The relation of localized myocardial warming to changes in cardiac surface electrograms in dogs.

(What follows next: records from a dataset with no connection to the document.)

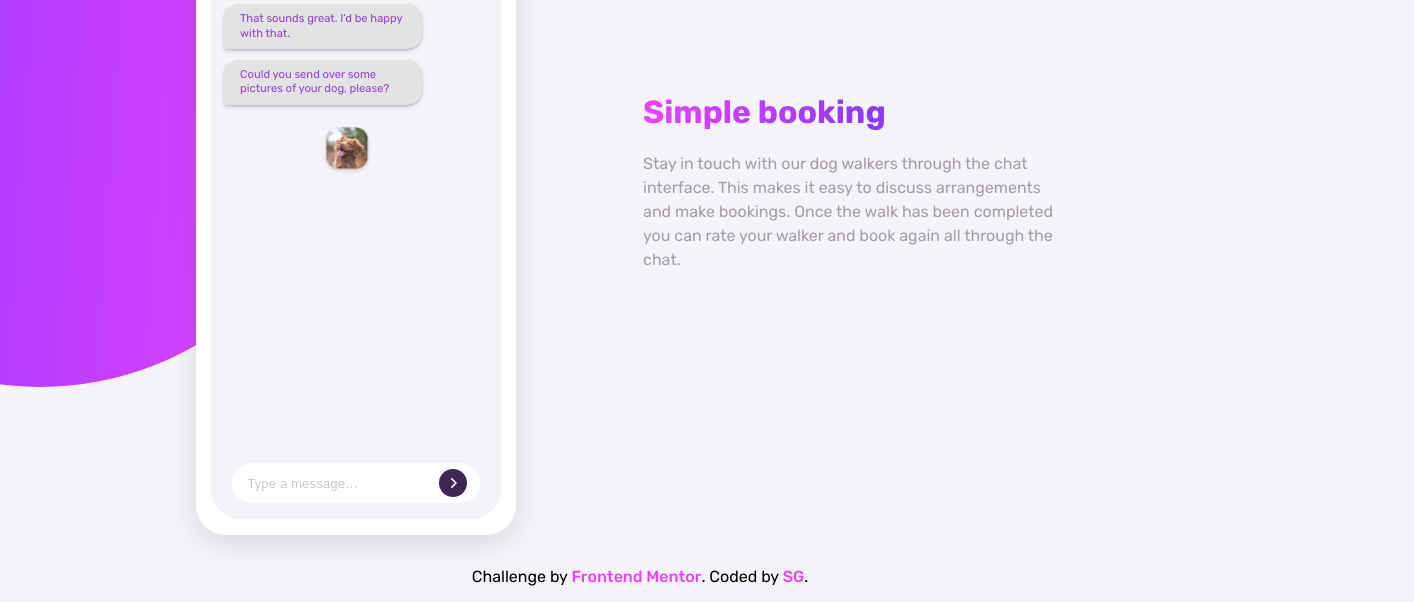
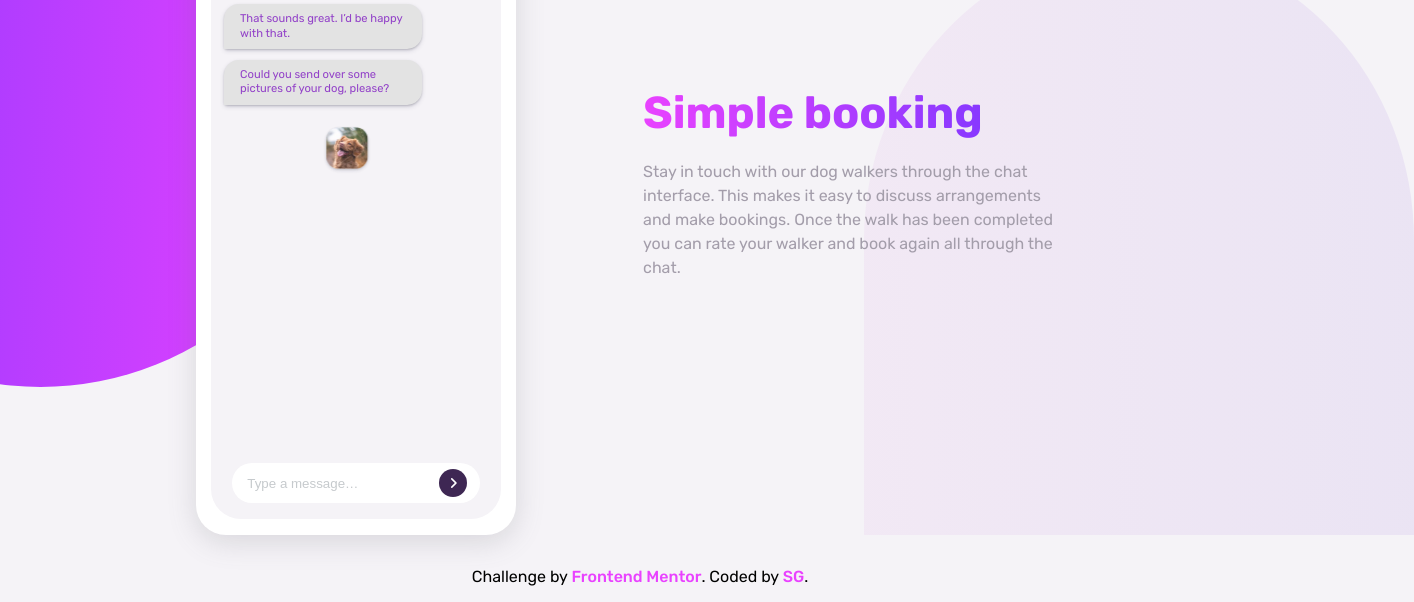
Before and after one commit to sukanyagurav/Chat-app-CSS-illustration, a plain HTML site: page index.html in a window 1280 px wide. Shown: the part 201-803 px from the top of the page, 1414 px wide, since content can reach past the window. Drawn offline with Linux system fonts and the light colour scheme.

Commit message:
Chat app CSS illustration

```diff
--- a/styles.css
+++ b/styles.css
@@ -28,8 +28,10 @@ body {
     flex-direction: column;
     justify-content: center;
     align-items: center;
+    min-height: 100vh;
     font-family: 'Rubik', sans-serif;
     background-color: var(--secondary-light-violet);
+    overflow-x: hidden;
 }
 a{
     text-decoration: none;
@@ -42,7 +44,7 @@ main::before {
     position: absolute;
     content: '';
     width: 50%;
-    height: 80%;
+    height:80%;
     top: 0;
     left: -2rem;
     z-index: -1;
@@ -67,7 +69,7 @@ main {
 }
 
 .booking h1 {
-    font-size: 2rem;
+    font-size: 2.8rem;
     white-space: nowrap;
     font-weight: 700;
     background:linear-gradient(to right,var( --gradient-color-1),
@@ -401,6 +403,18 @@ footer a {
     }
 }
 @media(min-width:800px) {
+    main::after{
+        position: absolute;
+        content: '';
+        width: 50%;
+        height: 80%;
+        bottom: 0;
+        right: -14rem;
+        z-index: -2;
+        border-radius: 100% 100% 0 0;
+        background: linear-gradient(to right, rgba(201, 103, 214, 0.074) 0%, rgba(138, 88, 213, 0.099) 100%);
+
+    }
     main::before {
         width: 55%;
         left: -22rem;
```
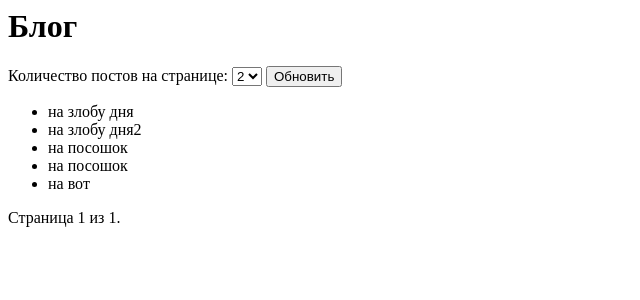
After one commit to trast2801/cmp_orm, a Django app: page /custom/ in a window 1280 px wide. The commit adds this page. Shown: the top 300 px of the page, without its empty margins (0-640 px from the left). Run offline with Django 4.2, Linux system fonts and the light colour scheme; data comes from the database, SQL or seed files in the repository.

Commit message:
на проверку

```diff
--- a/Paginat/Paginat/urls.py
+++ b/Paginat/Paginat/urls.py
@@ -16,9 +16,10 @@ Including another URLconf
 """
 from django.contrib import admin
 from django.urls import path
-from task1.views import blog_index
+from task1.views import blog_index, blog_index_custom
 
 urlpatterns = [
     path('admin/', admin.site.urls),
-    path('', blog_index )
+    path('', blog_index ),
+    path('custom/',blog_index_custom),
 ]
--- a/Paginat/task1/views.py
+++ b/Paginat/task1/views.py
@@ -22,4 +22,55 @@ def blog_index(request):
         'posts': posts,
         'paginator': paginator,
     }
+
+    max_items_per_page = 100  # Максимальное количество элементов на странице
+    current_items_per_page = paginator.per_page  # Текущее количество элементов на странице
+
+    context = {
+        'posts': posts,
+        'paginator': paginator,
+        'max_items_per_page': max_items_per_page,
+        'current_items_per_page': current_items_per_page
+    }
     return render(request, 'index.html', context)
+
+'''def blog_index_custom(request):
+    posts = Post.objects.all()
+    paginator = Paginator(posts, 2)  # Показывать по 10 постов на странице
+    page = request.GET.get('page')
+    try:
+        posts = paginator.page(page)
+    except PageNotAnInteger:
+        # Если страница не целое число, покажем первую страницу
+        posts = paginator.page(1)
+    except EmptyPage:
+        # Если номер страницы больше количества страниц, покажем последнюю страницу
+        posts = paginator.page(paginator.num_pages)
+
+    # Дополнительные параметры для пользовательского шаблона пагинации
+    max_items_per_page = 10  # Максимальное количество элементов на странице
+    current_items_per_page = paginator.per_page  # Текущее количество элементов на странице
+
+    context = {
+        'posts': posts,
+        'paginator': paginator,
+        'max_items_per_page': max_items_per_page,
+        'current_items_per_page': current_items_per_page
+    }
+    return render(request, 'index_custom.html', context)'''
+
+
+
+def blog_index_custom(request):
+    posts = Post.objects.all()
+    num_per_page = int(request.GET.get('num_per_page', 10))
+    paginator = Paginator(posts, num_per_page)
+    page_number = request.GET.get('page')
+    try:
+        page = paginator.page(page_number)
+    except PageNotAnInteger:
+        page = paginator.page(1)
+    except EmptyPage:
+        page = paginator.page(paginator.num_pages)
+    context = {'posts': page, 'num_per_page': num_per_page}
+    return render(request, 'index_custom.html', context)
--- /dev/null
+++ b/Paginat/templates/custom_pagination.html
@@ -0,0 +1,32 @@
+{% block content %}
+<h1>Блог</h1>
+<form action="" method="get">
+    <label for="num_per_page">Количество постов на странице:</label>
+    <select id="num_per_page" name="num_per_page">
+        <option value="2">2</option>
+        <option value="1" >1</option>
+        <option value="3">3</option>
+    </select>
+    <input type="submit" value="Обновить">
+</form>
+<ul>
+    {% for post in posts %}
+    <li>{{ post.title }}</li>
+    {% endfor %}
+</ul>
+<div class="pagination">
+    <span class="step-links">
+        {% if posts.has_previous %}
+            <a href="?page={{ posts.previous_page_number }}&num_per_page={{ num_per_page }}">Предыдущая</a>
+        {% endif %}
+
+        <span class="current">
+            Страница {{ posts.number }} из {{ posts.paginator.num_pages }}.
+        </span>
+
+        {% if posts.has_next %}
+            <a href="?page={{ posts.next_page_number }}&num_per_page={{ num_per_page }}">Следующая</a>
+        {% endif %}
+    </span>
+</div>
+{% endblock %}
--- a/Paginat/templates/index.html
+++ b/Paginat/templates/index.html
@@ -7,6 +7,7 @@
             {{post.created_at}}
     {% endfor %}
 </ul>
+
 
 <div class="pagination">
     <span class="step-links">
--- /dev/null
+++ b/Paginat/templates/index_custom.html
@@ -0,0 +1,7 @@
+<!-- templates/index.html -->
+
+
+{% block content %}
+
+{% include 'custom_pagination.html' %}
+{% endblock %}
```
Also changed, not shown: 1 other file.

We studied the relationship of the size and severity of alteration of recovery properties in localized areas to changes in cardiac surface electrograms in experiments on six open-chest dogs. Alterations in recovery properties were induced thermally because size and severity of the affected area could be controlled on the basis of physical principles which were modeled. We recorded unipolar electrograms from 75 cardiac surface sites simultaneously during stimulation of atria and pulmonary conus in control periods and in the presence of warmed areas of varying sizes and intensities. Size of the areas was controlled by the diameter of an aperture through which a light source was directed. Intensity was controlled by the light source excitation voltage. Myocardial temperature was monitored with a thermistor. The QRS, STT, and QRST deflection areas were determined by computer processing and displayed as isoarea maps. Difference maps also were determined by subtracting control QRST isoarea maps from those obtained in the presence of warmed areas. QRST area difference maps were related closely to the size and severity of the thermally induced changes in recovery properties. With areas of the same size and increasing myocardial temperatures, the magnitude of the change in QRST area increased, and the gradient of contour lines between the affected and unaffected areas increased. When myocardial temperature at the center of the warmed area was kept constant and the size of the warmed area was increased, the affected cardiac surface area increased, but the number of isoarea contours remained approximately the same. These findings suggest that the change in QRST isoarea maps may be a useful indicator of lesion size when combined with an index of lesion severity such as the QRST area change in the electrogram with the maximum change. QRST areas during both activation orders were similar, suggesting that the QRST area is independent of changes in activation sequence.
- Copyright © 1978 by American Heart Association